──────── Exercise data
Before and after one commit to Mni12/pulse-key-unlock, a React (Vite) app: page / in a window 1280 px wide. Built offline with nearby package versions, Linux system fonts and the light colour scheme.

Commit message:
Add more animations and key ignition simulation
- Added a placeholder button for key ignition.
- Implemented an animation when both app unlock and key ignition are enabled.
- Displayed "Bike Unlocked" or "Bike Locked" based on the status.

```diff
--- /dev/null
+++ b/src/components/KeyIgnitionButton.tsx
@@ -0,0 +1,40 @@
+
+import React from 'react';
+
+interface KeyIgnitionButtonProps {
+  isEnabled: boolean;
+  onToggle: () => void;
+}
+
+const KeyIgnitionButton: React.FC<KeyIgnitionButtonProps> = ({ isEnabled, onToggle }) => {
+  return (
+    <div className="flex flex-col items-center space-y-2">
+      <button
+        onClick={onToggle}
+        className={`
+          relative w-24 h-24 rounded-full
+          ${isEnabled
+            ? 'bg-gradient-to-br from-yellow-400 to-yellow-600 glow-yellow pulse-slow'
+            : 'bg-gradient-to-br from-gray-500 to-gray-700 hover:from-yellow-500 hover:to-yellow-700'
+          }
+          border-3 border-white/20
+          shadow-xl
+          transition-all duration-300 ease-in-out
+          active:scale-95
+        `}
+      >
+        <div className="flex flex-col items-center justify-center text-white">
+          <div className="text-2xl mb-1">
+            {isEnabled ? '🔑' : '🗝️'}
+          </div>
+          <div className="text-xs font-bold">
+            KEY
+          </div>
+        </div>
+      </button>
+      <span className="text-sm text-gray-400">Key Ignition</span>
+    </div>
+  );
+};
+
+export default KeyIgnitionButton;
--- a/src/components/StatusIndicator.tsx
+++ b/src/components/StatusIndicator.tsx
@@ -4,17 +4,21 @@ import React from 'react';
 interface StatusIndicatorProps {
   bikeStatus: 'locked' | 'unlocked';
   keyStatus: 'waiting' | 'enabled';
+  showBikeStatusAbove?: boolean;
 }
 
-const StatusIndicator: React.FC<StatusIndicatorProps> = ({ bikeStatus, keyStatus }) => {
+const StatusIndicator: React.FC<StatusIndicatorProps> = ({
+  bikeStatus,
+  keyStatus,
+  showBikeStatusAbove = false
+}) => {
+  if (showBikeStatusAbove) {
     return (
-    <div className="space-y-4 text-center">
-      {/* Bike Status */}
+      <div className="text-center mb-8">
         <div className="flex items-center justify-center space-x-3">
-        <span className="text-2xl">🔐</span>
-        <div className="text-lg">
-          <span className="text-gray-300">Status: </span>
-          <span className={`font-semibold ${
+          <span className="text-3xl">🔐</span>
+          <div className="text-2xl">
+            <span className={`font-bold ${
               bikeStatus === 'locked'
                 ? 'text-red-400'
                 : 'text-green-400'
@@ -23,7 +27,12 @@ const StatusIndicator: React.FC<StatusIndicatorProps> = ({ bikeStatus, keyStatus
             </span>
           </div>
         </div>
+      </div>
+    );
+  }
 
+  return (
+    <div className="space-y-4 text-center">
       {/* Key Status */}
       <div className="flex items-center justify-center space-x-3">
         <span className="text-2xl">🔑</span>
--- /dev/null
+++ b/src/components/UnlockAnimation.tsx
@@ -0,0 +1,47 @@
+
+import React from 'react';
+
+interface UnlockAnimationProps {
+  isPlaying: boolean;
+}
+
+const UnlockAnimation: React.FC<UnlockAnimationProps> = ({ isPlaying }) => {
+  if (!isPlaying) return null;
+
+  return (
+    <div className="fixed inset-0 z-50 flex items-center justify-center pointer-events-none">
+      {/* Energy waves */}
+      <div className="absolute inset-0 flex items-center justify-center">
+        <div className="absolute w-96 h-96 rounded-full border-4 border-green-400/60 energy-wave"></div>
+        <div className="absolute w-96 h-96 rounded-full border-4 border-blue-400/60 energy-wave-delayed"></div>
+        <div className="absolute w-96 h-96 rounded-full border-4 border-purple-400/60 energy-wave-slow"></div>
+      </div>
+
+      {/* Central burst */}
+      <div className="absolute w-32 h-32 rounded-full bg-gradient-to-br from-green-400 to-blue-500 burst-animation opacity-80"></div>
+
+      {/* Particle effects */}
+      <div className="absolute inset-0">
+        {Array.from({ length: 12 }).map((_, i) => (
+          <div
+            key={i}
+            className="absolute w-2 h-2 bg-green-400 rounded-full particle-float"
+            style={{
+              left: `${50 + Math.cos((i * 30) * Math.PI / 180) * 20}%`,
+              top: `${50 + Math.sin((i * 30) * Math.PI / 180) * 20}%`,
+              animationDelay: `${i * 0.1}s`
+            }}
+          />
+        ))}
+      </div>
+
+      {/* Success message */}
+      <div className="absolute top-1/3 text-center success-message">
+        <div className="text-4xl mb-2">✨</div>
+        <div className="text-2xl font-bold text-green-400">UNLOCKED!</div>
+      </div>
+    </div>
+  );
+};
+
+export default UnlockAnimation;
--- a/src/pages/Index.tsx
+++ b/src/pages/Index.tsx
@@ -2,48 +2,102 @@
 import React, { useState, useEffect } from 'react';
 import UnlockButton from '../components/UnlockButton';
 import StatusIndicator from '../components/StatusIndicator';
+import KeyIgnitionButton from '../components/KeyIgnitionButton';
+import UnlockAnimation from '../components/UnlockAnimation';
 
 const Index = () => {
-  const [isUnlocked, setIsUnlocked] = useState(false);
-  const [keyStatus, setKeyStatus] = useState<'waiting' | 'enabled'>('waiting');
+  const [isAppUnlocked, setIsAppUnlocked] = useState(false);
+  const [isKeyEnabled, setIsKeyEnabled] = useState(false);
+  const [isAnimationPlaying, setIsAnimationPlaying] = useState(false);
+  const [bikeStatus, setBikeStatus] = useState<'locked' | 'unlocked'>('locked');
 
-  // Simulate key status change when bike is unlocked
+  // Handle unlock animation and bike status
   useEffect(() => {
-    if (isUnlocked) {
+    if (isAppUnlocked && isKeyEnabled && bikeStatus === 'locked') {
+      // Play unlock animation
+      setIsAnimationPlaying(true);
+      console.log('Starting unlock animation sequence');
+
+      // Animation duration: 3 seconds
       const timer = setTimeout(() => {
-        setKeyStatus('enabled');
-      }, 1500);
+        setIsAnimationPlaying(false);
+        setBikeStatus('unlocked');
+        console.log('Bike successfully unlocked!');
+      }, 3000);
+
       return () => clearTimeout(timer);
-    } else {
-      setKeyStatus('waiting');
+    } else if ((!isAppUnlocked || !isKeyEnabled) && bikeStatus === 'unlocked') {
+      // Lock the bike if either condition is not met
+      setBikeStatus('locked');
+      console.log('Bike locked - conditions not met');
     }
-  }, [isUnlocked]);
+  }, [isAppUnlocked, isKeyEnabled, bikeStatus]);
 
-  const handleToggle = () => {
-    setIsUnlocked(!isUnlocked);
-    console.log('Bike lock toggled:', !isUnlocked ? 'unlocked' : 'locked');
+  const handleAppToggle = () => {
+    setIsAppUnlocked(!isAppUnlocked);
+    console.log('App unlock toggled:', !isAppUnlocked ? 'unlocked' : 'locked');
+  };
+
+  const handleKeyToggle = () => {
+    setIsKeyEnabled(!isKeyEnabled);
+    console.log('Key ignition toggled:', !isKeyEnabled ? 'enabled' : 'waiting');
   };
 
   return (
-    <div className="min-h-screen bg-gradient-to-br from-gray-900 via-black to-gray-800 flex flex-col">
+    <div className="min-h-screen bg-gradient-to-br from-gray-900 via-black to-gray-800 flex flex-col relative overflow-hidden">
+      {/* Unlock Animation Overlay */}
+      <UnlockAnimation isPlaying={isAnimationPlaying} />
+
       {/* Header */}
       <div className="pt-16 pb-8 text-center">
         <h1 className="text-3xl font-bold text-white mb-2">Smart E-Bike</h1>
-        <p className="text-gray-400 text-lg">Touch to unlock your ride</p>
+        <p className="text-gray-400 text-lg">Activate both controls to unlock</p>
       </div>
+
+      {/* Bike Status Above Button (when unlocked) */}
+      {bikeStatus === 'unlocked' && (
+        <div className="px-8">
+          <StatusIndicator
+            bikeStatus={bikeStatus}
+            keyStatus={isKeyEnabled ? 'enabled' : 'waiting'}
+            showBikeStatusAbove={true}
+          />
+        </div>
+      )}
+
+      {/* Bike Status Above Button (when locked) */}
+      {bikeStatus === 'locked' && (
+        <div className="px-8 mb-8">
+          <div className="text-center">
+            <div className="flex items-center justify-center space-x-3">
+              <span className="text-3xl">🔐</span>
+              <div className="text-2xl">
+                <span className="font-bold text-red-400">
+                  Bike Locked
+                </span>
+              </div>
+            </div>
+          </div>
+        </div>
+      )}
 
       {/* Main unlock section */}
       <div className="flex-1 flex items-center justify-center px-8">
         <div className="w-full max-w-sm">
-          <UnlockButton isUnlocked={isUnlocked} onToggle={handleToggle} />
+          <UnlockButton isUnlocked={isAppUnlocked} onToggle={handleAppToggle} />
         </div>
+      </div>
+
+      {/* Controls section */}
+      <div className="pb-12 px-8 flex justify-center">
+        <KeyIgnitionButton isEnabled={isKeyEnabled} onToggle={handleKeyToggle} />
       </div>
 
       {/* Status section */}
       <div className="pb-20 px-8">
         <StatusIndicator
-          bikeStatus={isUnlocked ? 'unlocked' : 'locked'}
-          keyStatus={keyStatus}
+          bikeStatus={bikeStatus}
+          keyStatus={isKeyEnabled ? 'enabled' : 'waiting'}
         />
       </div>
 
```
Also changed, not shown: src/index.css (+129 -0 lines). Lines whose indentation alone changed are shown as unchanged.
────────────────
Task prompt
Each line in the data that holds the string "span" needs to be copied.

Result of this exercise
+      <span className="text-sm text-gray-400">Key Ignition</span>
-        <span className="text-2xl">🔐</span>
-          <span className="text-gray-300">Status: </span>
-          <span className={`font-semibold ${
+          <span className="text-3xl">🔐</span>
+            <span className={`font-bold ${
             </span>
         <span className="text-2xl">🔑</span>
+              <span className="text-3xl">🔐</span>
+                <span className="font-bold text-red-400">
+                </span>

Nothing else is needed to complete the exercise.